  9. ———. 2013. A Companion to Marx’s Capital, Volume 2. London: Verso.Google Scholar
  10. Ho, Karen. 2009. Liquidated: An Ethnography of Wall Street. Durham: Duke University Press.CrossRefGoogle Scholar
  11. Hudson, Michael. 2003. Super Imperialism: The Origins and Fundamentals of U. S. World Dominance. London: Pluto.Google Scholar
  12. Kliman, Andrew. 2011. The Failure of Capitalist Production. London: Pluto.Google Scholar
  13. Koistinen, Paul. 2012. State of War: The Political Economy of American Warfare, 1945–2011. Lawrence: University Press of Kansas.Google Scholar
  14. Lapavitsas, Costas. 2003. Printing Without Producing: How Finance Exploits Us All. London: Verso.Google Scholar
  15. Lewis, Michael. 2015. Flash Boys: A Wall Street Revolt. London: Penguin.Google Scholar
  16. Mandel, Ernest. 1980. Late Capitalism. Trans. De Bres Joris. London: Verso.Google Scholar
  17. Marazzi, Christian. 2008. Capital and Language. Trans. Gregory Conti. Boston: MIT Press.Google Scholar
  18. Martin, Randy. 2007. An Empire of Indifference: American War and the Financial Logic of Risk Management. Durham: Duke University Press.CrossRefGoogle Scholar
  19. Marx, Karl. 1981. Capital, Volume 3. Trans. David Fernbach. London: Penguin.Google Scholar
  20. ———. 1990. Capital, Volume 1. Trans. Ben Fowkes. London: Penguin.Google Scholar
  21. Phillips, Jayne Anne. 1993. Machine Dreams. London: Faber.Google Scholar
  22. ———. 2009. Lark and Termite. New York: Knopf.Google Scholar
  23. Retort. 2005. Afflicted Powers: Capital and Spectacle in a New Age of War. London: Verso.Google Scholar
  24. Ricoeur, Paul. 1978. The Metaphorical Process as Cognition, Imagination and Feeling. Critical Inquiry 5 (1, Autumn): 143–159.CrossRefGoogle Scholar
  25. Scarry, Elaine. 1985. The Body in Pain: The Making and Unmaking of the World. Oxford: Oxford University Press.Google Scholar
  26. Volosinov, V.N. 1973. Marxism and the Philosophy of Language. New York: Seminar Press.Google Scholar
  27. von Clausewitz, Carl. 1974. On War. Ed. and Trans. Michael Howard and Peter Paret. Princeton: Princeton University Press.Google Scholar
  28. Williams, Raymond. 1977. Marxism and Literature. Oxford: Oxford University Press.Google Scholar

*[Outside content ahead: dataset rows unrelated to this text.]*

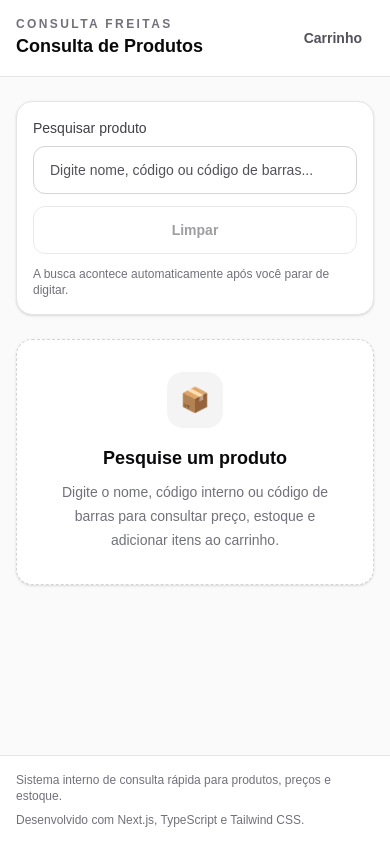
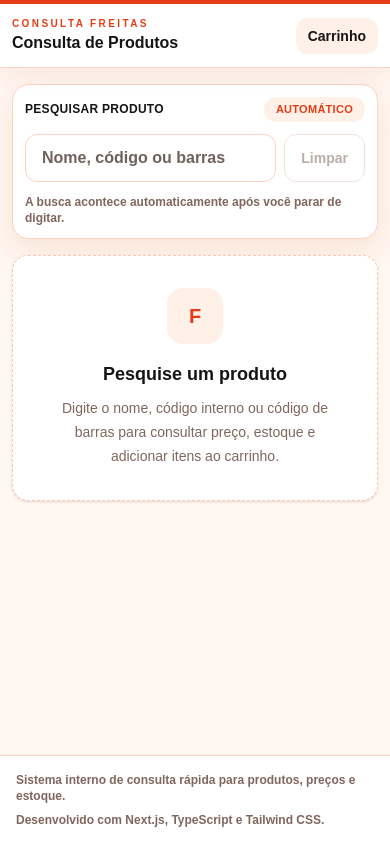
Before and after one commit to wandskk/consulta-freitas, a Next.js app: page /products in a window 390 px wide. Built offline with nearby package versions, Linux system fonts and the light colour scheme.

Commit message:
feat: improve mobile product search UX

```diff
--- a/src/app/globals.css
+++ b/src/app/globals.css
@@ -1,27 +1,43 @@
 @import "tailwindcss";
 
 :root {
-  --background: #ffffff;
-  --foreground: #171717;
+  --background: #fffaf7;
+  --foreground: #151515;
+  --brand: #e43d16;
+  --brand-strong: #c82f0d;
+  --brand-soft: #fff0e8;
+  --brand-ink: #101010;
+  --brand-muted: #6f625c;
+  --surface: #ffffff;
+  --surface-soft: #f7f2ef;
+  --line: #eadbd3;
+  --success: #138a4b;
+  --warning: #b7791f;
+  --danger: #d72638;
 }
 
 @theme inline {
   --color-background: var(--background);
   --color-foreground: var(--foreground);
+  --color-brand: var(--brand);
+  --color-brand-strong: var(--brand-strong);
+  --color-brand-soft: var(--brand-soft);
+  --color-brand-ink: var(--brand-ink);
+  --color-brand-muted: var(--brand-muted);
+  --color-surface: var(--surface);
+  --color-surface-soft: var(--surface-soft);
+  --color-line: var(--line);
+  --color-success: var(--success);
+  --color-warning: var(--warning);
+  --color-danger: var(--danger);
   --font-sans: var(--font-geist-sans);
   --font-mono: var(--font-geist-mono);
-}
-
-@media (prefers-color-scheme: dark) {
-  :root {
-    --background: #0a0a0a;
-    --foreground: #ededed;
-  }
 }
 
 body {
   background: var(--background);
   color: var(--foreground);
+  color-scheme: light;
   font-family: Arial, Helvetica, sans-serif;
 }
 
@@ -30,10 +46,10 @@
 select {
   background-color: #ffffff;
   color: #000000;
-  caret-color: #000000;
+  caret-color: var(--brand);
 }
 
 input::placeholder,
 textarea::placeholder {
-  color: #52525b;
+  color: var(--brand-muted);
 }
--- a/src/app/layout.tsx
+++ b/src/app/layout.tsx
@@ -33,7 +33,7 @@
 }
 
 export const viewport: Viewport = {
-  themeColor: '#09090b',
+  themeColor: '#e43d16',
   width: 'device-width',
   initialScale: 1,
   maximumScale: 1,
--- a/src/app/products/page.tsx
+++ b/src/app/products/page.tsx
@@ -7,7 +7,6 @@
 import { ProductSearch } from '@/components/products/product-search'
 import { useDebounce } from '@/hooks/use-debounce'
 import { useProducts } from '@/hooks/use-products'
-import { CashDiscountControl } from '@/components/cart/cash-discount-control'
 
 export default function ProductsPage() {
   const [search, setSearch] = useState('')
@@ -39,8 +38,7 @@
 
   return (
     <AppShell>
-      <div className="space-y-6">
-
+      <div className="space-y-4 sm:space-y-6">
         <ProductSearch
           value={search}
           isLoading={isLoading}
--- a/src/components/layout/app-footer.tsx
+++ b/src/components/layout/app-footer.tsx
@@ -1,7 +1,7 @@
 export function AppFooter() {
   return (
-    <footer className="border-t border-zinc-200 bg-white">
-      <div className="mx-auto flex max-w-6xl flex-col gap-2 px-4 py-4 text-xs text-zinc-500 sm:flex-row sm:items-center sm:justify-between">
+    <footer className="border-t border-[#ffd2c2] bg-white">
+      <div className="mx-auto flex max-w-6xl flex-col gap-2 px-4 py-4 text-xs font-semibold text-[#80665c] sm:flex-row sm:items-center sm:justify-between">
         <span>
           Sistema interno de consulta rápida para produtos, preços e estoque.
         </span>
--- a/src/components/layout/app-header.tsx
+++ b/src/components/layout/app-header.tsx
@@ -9,35 +9,35 @@
     const pathname = usePathname()
     const { totals } = useCart()
 
-    const isProductsPage = pathname === '/products'
     const isCartPage = pathname === '/cart'
 
     return (
-        <header className="sticky top-0 z-40 border-b border-zinc-200 bg-white/95 backdrop-blur">
-            <div className="mx-auto flex max-w-6xl items-center justify-between gap-4 px-4 py-4">
+        <header className="sticky top-0 z-40 border-b border-[#ffd2c2] bg-white/95 shadow-[0_8px_24px_rgba(191,54,12,0.08)] backdrop-blur">
+            <div className="h-1 bg-[#e43d16]" />
+
+            <div className="mx-auto flex max-w-6xl items-center justify-between gap-3 px-3 py-3 sm:px-4">
                 <Link href="/products" className="min-w-0">
-                    <span className="block text-xs font-semibold uppercase tracking-[0.2em] text-zinc-500">
+                    <span className="block text-[10px] font-black uppercase tracking-[0.24em] text-[#e43d16]">
                         Consulta Freitas
                     </span>
 
-                    <h1 className="truncate text-lg font-bold text-zinc-950">
+                    <h1 className="truncate text-base font-black text-[#151515] sm:text-lg">
                         Consulta de Produtos
                     </h1>
                 </Link>
 
                 <nav className="flex items-center gap-2">
-
                     <Link
                         href="/cart"
-                        className={`relative rounded-xl px-3 py-2 text-sm font-semibold transition ${isCartPage
-                            ? 'bg-zinc-950 text-white'
-                            : 'text-zinc-600 hover:bg-zinc-100'
+                        className={`relative rounded-xl px-3 py-2 text-sm font-black transition ${isCartPage
+                            ? 'bg-[#e43d16] text-white shadow-[0_8px_18px_rgba(228,61,22,0.28)]'
+                            : 'bg-[#fff0e8] text-[#151515] hover:bg-[#ffe0d4]'
                             }`}
                     >
                         Carrinho
 
                         {totals.totalItems > 0 && (
-                            <span className="absolute -right-2 -top-2 flex h-5 min-w-5 items-center justify-center rounded-full bg-green-600 px-1 text-[11px] font-bold text-white">
+                            <span className="absolute -right-2 -top-2 flex h-5 min-w-5 items-center justify-center rounded-full bg-[#151515] px-1 text-[11px] font-black text-white ring-2 ring-white">
                                 {totals.totalItems}
                             </span>
                         )}
--- a/src/components/layout/app-shell.tsx
+++ b/src/components/layout/app-shell.tsx
@@ -11,10 +11,10 @@
 
 export function AppShell({ children }: AppShellProps) {
     return (
-        <div className="flex min-h-screen flex-col bg-zinc-50">
+        <div className="flex min-h-screen flex-col bg-[#fff7f0] text-[#151515]">
             <AppHeader />
 
-            <main className="flex-1 px-4 py-6 pb-32 sm:py-8">
+            <main className="flex-1 px-3 py-4 pb-32 sm:px-4 sm:py-8">
                 <div className="mx-auto max-w-6xl">{children}</div>
             </main>
 
--- a/src/components/products/product-list.tsx
+++ b/src/components/products/product-list.tsx
@@ -19,19 +19,18 @@
 }: ProductListProps) {
   if (isLoading) {
     return (
-      <div className="grid gap-4">
+      <div className="grid gap-3">
         {Array.from({ length: 3 }).map((_, index) => (
           <div
             key={index}
-            className="h-48 animate-pulse rounded-2xl border border-zinc-200 bg-white p-4 shadow-sm"
+            className="h-64 animate-pulse rounded-2xl border border-[#ffd2c2] bg-white p-4 shadow-sm"
           >
-            <div className="h-5 w-32 rounded bg-zinc-200" />
-            <div className="mt-4 h-6 w-3/4 rounded bg-zinc-200" />
-            <div className="mt-3 h-4 w-1/2 rounded bg-zinc-200" />
-            <div className="mt-8 grid gap-3 sm:grid-cols-3">
-              <div className="h-16 rounded-xl bg-zinc-100" />
-              <div className="h-16 rounded-xl bg-zinc-100" />
-              <div className="h-16 rounded-xl bg-zinc-100" />
+            <div className="h-5 w-32 rounded bg-[#fff0e8]" />
+            <div className="mt-4 h-6 w-4/5 rounded bg-[#fff0e8]" />
+            <div className="mt-3 h-4 w-1/2 rounded bg-[#fff0e8]" />
+            <div className="mt-6 grid gap-3">
+              <div className="h-20 rounded-xl bg-[#fff0e8]" />
+              <div className="h-12 rounded-xl bg-[#fff0e8]" />
             </div>
           </div>
         ))}
@@ -41,7 +40,7 @@
 
   if (error) {
     return (
-      <div className="rounded-2xl border border-red-200 bg-red-50 p-6 text-center text-sm text-red-700">
+      <div className="rounded-2xl border border-red-200 bg-red-50 p-6 text-center text-sm font-medium text-red-700">
         <strong className="block text-base">Erro ao buscar produtos</strong>
         <span className="mt-1 block">{error}</span>
       </div>
@@ -50,16 +49,16 @@
 
   if (hasSearched && products.length === 0) {
     return (
-      <div className="rounded-2xl border border-zinc-200 bg-white p-8 text-center shadow-sm">
-        <div className="mx-auto flex h-14 w-14 items-center justify-center rounded-2xl bg-zinc-100 text-2xl">
-          🔎
+      <div className="rounded-2xl border border-[#ffd2c2] bg-white p-8 text-center shadow-sm">
+        <div className="mx-auto flex h-14 w-14 items-center justify-center rounded-2xl bg-[#fff0e8] text-xl font-black text-[#e43d16]">
+          ?
         </div>
 
-        <h3 className="mt-4 text-lg font-bold text-zinc-950">
+        <h3 className="mt-4 text-lg font-black text-[#151515]">
           Nenhum produto encontrado
         </h3>
 
-        <p className="mx-auto mt-2 max-w-md text-sm leading-6 text-zinc-500">
+        <p className="mx-auto mt-2 max-w-md text-sm leading-6 text-[#80665c]">
           Tente pesquisar por outro nome, código interno ou código de barras.
         </p>
       </div>
@@ -68,16 +67,16 @@
 
   if (!hasSearched) {
     return (
-      <div className="rounded-2xl border border-dashed border-zinc-300 bg-white p-8 text-center shadow-sm">
-        <div className="mx-auto flex h-14 w-14 items-center justify-center rounded-2xl bg-zinc-100 text-2xl">
-          📦
+      <div className="rounded-2xl border border-dashed border-[#ffc5af] bg-white p-8 text-center shadow-sm">
+        <div className="mx-auto flex h-14 w-14 items-center justify-center rounded-2xl bg-[#fff0e8] text-xl font-black text-[#e43d16]">
+          F
         </div>
 
-        <h3 className="mt-4 text-lg font-bold text-zinc-950">
+        <h3 className="mt-4 text-lg font-black text-[#151515]">
           Pesquise um produto
         </h3>
 
-        <p className="mx-auto mt-2 max-w-md text-sm leading-6 text-zinc-500">
+        <p className="mx-auto mt-2 max-w-md text-sm leading-6 text-[#80665c]">
           Digite o nome, código interno ou código de barras para consultar preço,
           estoque e adicionar itens ao carrinho.
         </p>
@@ -86,15 +85,21 @@
   }
 
   return (
-    <section className="space-y-4">
-      <div className="rounded-2xl border border-zinc-200 bg-white p-4 text-sm text-zinc-600 shadow-sm">
-        <strong className="text-zinc-950">
-          {total} produto{total === 1 ? '' : 's'}
-        </strong>{' '}
-        encontrado{total === 1 ? '' : 's'}.
+    <section className="space-y-3">
+      <div className="flex items-center justify-between rounded-2xl border border-[#ffd2c2] bg-white px-4 py-3 text-sm text-[#80665c] shadow-sm">
+        <span>
+          <strong className="text-[#151515]">
+            {total}
+          </strong>{' '}
+          produto{total === 1 ? '' : 's'} encontrado{total === 1 ? '' : 's'}
+        </span>
+
+        <strong className="rounded-full bg-[#e43d16] px-3 py-1 text-xs font-black uppercase tracking-wide text-white">
+          Busca
+        </strong>
       </div>
 
-      <div className="grid gap-4">
+      <div className="grid gap-3">
         {products.map((product) => (
           <ProductCard key={product.id} product={product} />
         ))}
--- a/src/components/products/product-search.tsx
+++ b/src/components/products/product-search.tsx
@@ -14,28 +14,34 @@
   onClear,
 }: ProductSearchProps) {
   return (
-    <div className="rounded-2xl border border-zinc-200 bg-white p-4 shadow-sm">
-      <label
-        htmlFor="product-search"
-        className="mb-2 block text-sm font-medium text-zinc-700"
-      >
-        Pesquisar produto
-      </label>
+    <div className="rounded-2xl border border-[#ffd2c2] bg-white p-3 shadow-[0_12px_30px_rgba(191,54,12,0.10)] sm:p-4">
+      <div className="mb-3 flex items-center justify-between gap-3">
+        <label
+          htmlFor="product-search"
+          className="block text-xs font-black uppercase tracking-wide text-[#151515]"
+        >
+          Pesquisar produto
+        </label>
 
-      <div className="flex flex-col gap-3 sm:flex-row">
+        <span className="rounded-full bg-[#fff0e8] px-3 py-1 text-[11px] font-black uppercase tracking-wide text-[#e43d16]">
+          Automático
+        </span>
+      </div>
+
+      <div className="flex gap-2">
         <div className="relative flex-1">
           <input
             id="product-search"
             type="text"
             value={value}
             onChange={(event) => onChange(event.target.value)}
-            placeholder="Digite nome, código ou código de barras..."
-            className="h-12 w-full rounded-xl border border-zinc-300 px-4 pr-10 text-sm outline-none transition focus:border-zinc-900 focus:ring-2 focus:ring-zinc-200"
+            placeholder="Nome, código ou barras"
+            className="h-12 w-full rounded-xl border border-[#ffd2c2] bg-[#fffaf7] px-4 pr-10 text-base font-bold text-[#151515] outline-none transition placeholder:text-[#8a6d61] focus:border-[#e43d16] focus:bg-white focus:ring-4 focus:ring-[#e43d16]/15"
             autoComplete="off"
           />
 
           {isLoading && (
-            <span className="absolute right-3 top-1/2 h-4 w-4 -translate-y-1/2 animate-spin rounded-full border-2 border-zinc-300 border-t-zinc-900" />
+            <span className="absolute right-3 top-1/2 h-4 w-4 -translate-y-1/2 animate-spin rounded-full border-2 border-[#ffd2c2] border-t-[#e43d16]" />
           )}
         </div>
 
@@ -43,13 +49,13 @@
           type="button"
           onClick={onClear}
           disabled={!value}
-          className="h-12 rounded-xl border border-zinc-300 px-6 text-sm font-semibold text-zinc-700 transition hover:bg-zinc-100 disabled:cursor-not-allowed disabled:opacity-50"
+          className="h-12 shrink-0 rounded-xl border border-[#151515] bg-white px-4 text-sm font-black text-[#151515] transition hover:border-[#e43d16] hover:bg-[#fff0e8] hover:text-[#c82f0d] disabled:cursor-not-allowed disabled:border-[#eadbd3] disabled:text-[#a89a94] disabled:opacity-80"
         >
           Limpar
         </button>
       </div>
 
-      <p className="mt-3 text-xs text-zinc-500">
+      <p className="mt-3 text-xs font-semibold text-[#80665c]">
         A busca acontece automaticamente após você parar de digitar.
       </p>
     </div>
--- a/src/contexts/cart-context.tsx
+++ b/src/contexts/cart-context.tsx
@@ -57,6 +57,7 @@
   const [isHydrated, setIsHydrated] = useState(false)
 
   useEffect(() => {
+    queueMicrotask(() => {
       const storedItems = getLocalStorageItem<CartItem[]>(CART_STORAGE_KEY, [])
       const storedDiscount = getLocalStorageItem<number>(
         CASH_DISCOUNT_STORAGE_KEY,
@@ -68,6 +69,7 @@
         normalizeCashDiscountPercentage(Number(storedDiscount))
       )
       setIsHydrated(true)
+    })
   }, [])
 
   useEffect(() => {
```
Also changed, not shown: src/components/cart/bottom-cart-bar.tsx (+8 -8 lines), src/components/products/product-card.tsx (+34 -25 lines), src/helpers/stock.helper.ts (line endings or trailing spaces). Lines whose indentation alone changed are shown as unchanged.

Copyright information

© The Author(s) 2019

Authors and Affiliations

  1. 1.IrvineUSA

Personalised recommendations